**Task:**
Would you show every line from the records that holds "columns"?

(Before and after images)
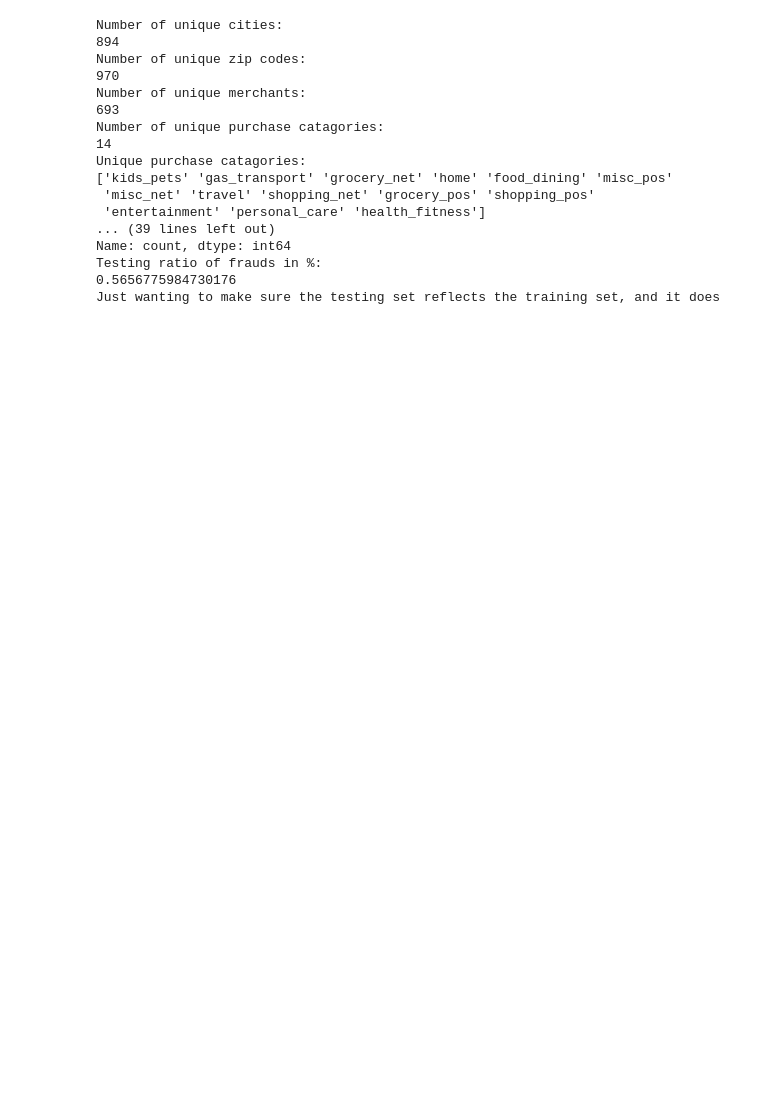
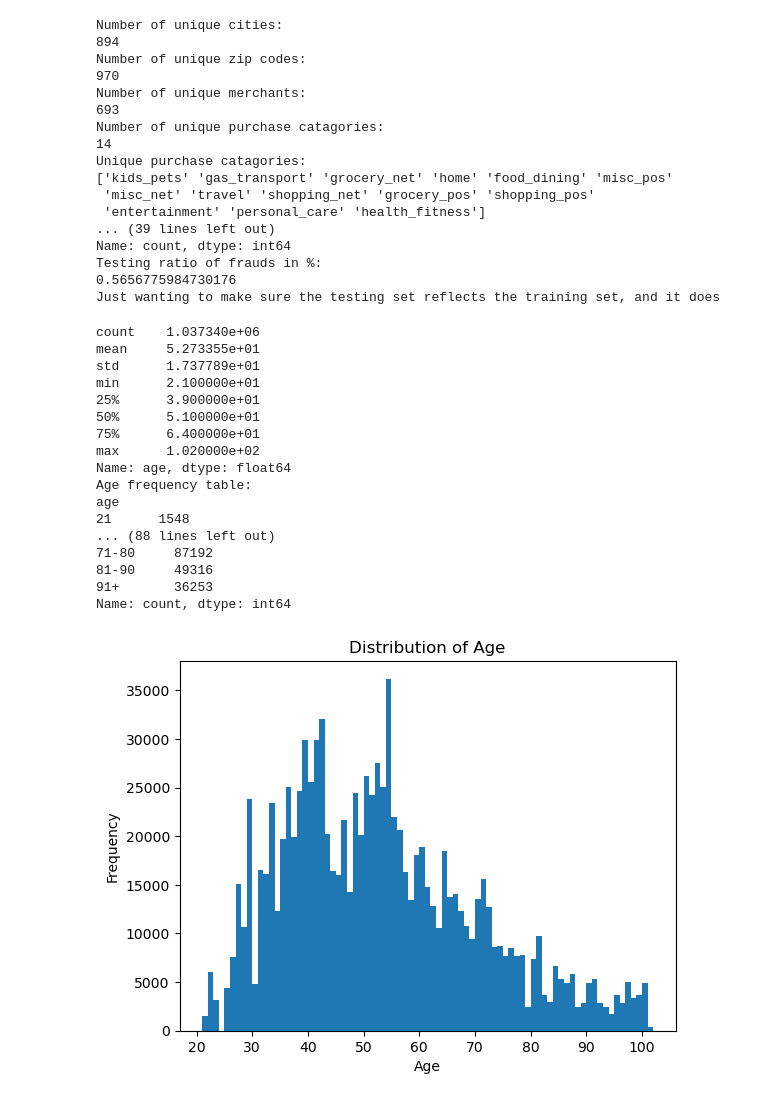
Before and after one commit to DartElina/CC_Fraud_Detection, a Jupyter notebook: CC_Fraud.ipynb, the cells around one changed output. Saved outputs shown, nothing was run; the diff lists cells and outputs as text; code cells hidden in the pictures; blank space fills up the shorter version.

```diff
--- a/CC_Fraud.ipynb
+++ b/CC_Fraud.ipynb
@@ -31,3 +31,12 @@ fraud_valid = pd.read_csv(file_path_valid)
 fraud_valid.rename(columns={fraud_valid.columns[0]: "id"}, inplace=True)
 
 fraud_valid = fraud_valid.set_index(fraud_valid.columns[0])
+# %%
+#Loading the tesing data
+file_path_pop = "Census_State_Pop_Ttls_2020-2025.csv"
+
+us_pop = pd.read_csv(file_path_pop)
+
+#fraud_valid.rename(columns={fraud_valid.columns[0]: "id"}, inplace=True)
+
+#fraud_valid = fraud_valid.set_index(fraud_valid.columns[0])
@@ -201,3 +300,50 @@ Name: count, dtype: int64
 Testing ratio of frauds in %:
 0.5656775984730176
 Just wanting to make sure the testing set reflects the training set, and it does
+# %%
+#Looking at age
+pd.set_option("display.max_rows", 100)
+print(training_data["age"].describe())
+print("Age frequency table:")
+print(training_data["age"].value_counts().sort_index())
+
+print("Age Group frequency table:")
+print(training_data["age_group"].value_counts().sort_index())
+
+
+plt.hist(training_data["age"], bins=81)
+
+plt.xlabel("Age")
+plt.ylabel("Frequency")
+plt.title("Distribution of Age")
+plt.show()
+
+######################################################
+
+training_data["age_group"].value_counts().reindex(age_labels).plot(kind="bar")
+
+plt.xlabel("Age Group")
+plt.ylabel("Frequency")
+plt.title("Distribution of Age Groups")
+#plt.xticks(rotation=45)
+
+plt.show()
+# %% [output]
+count    1.037340e+06
+mean     5.273355e+01
+std      1.737789e+01
+min      2.100000e+01
+25%      3.900000e+01
+50%      5.100000e+01
+75%      6.400000e+01
+max      1.020000e+02
+Name: age, dtype: float64
+Age frequency table:
+age
+21      1548
+... (88 lines left out)
+71-80     87192
+81-90     49316
+91+       36253
+Name: count, dtype: int64
+[figure, added]
```
Also changed, not shown: parts of 7 cells of this notebook, 1 other file.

**Result of the exercise:**
 fraud_valid.rename(columns={fraud_valid.columns[0]: "id"}, inplace=True)
 fraud_valid = fraud_valid.set_index(fraud_valid.columns[0])
+#fraud_valid.rename(columns={fraud_valid.columns[0]: "id"}, inplace=True)
+#fraud_valid = fraud_valid.set_index(fraud_valid.columns[0])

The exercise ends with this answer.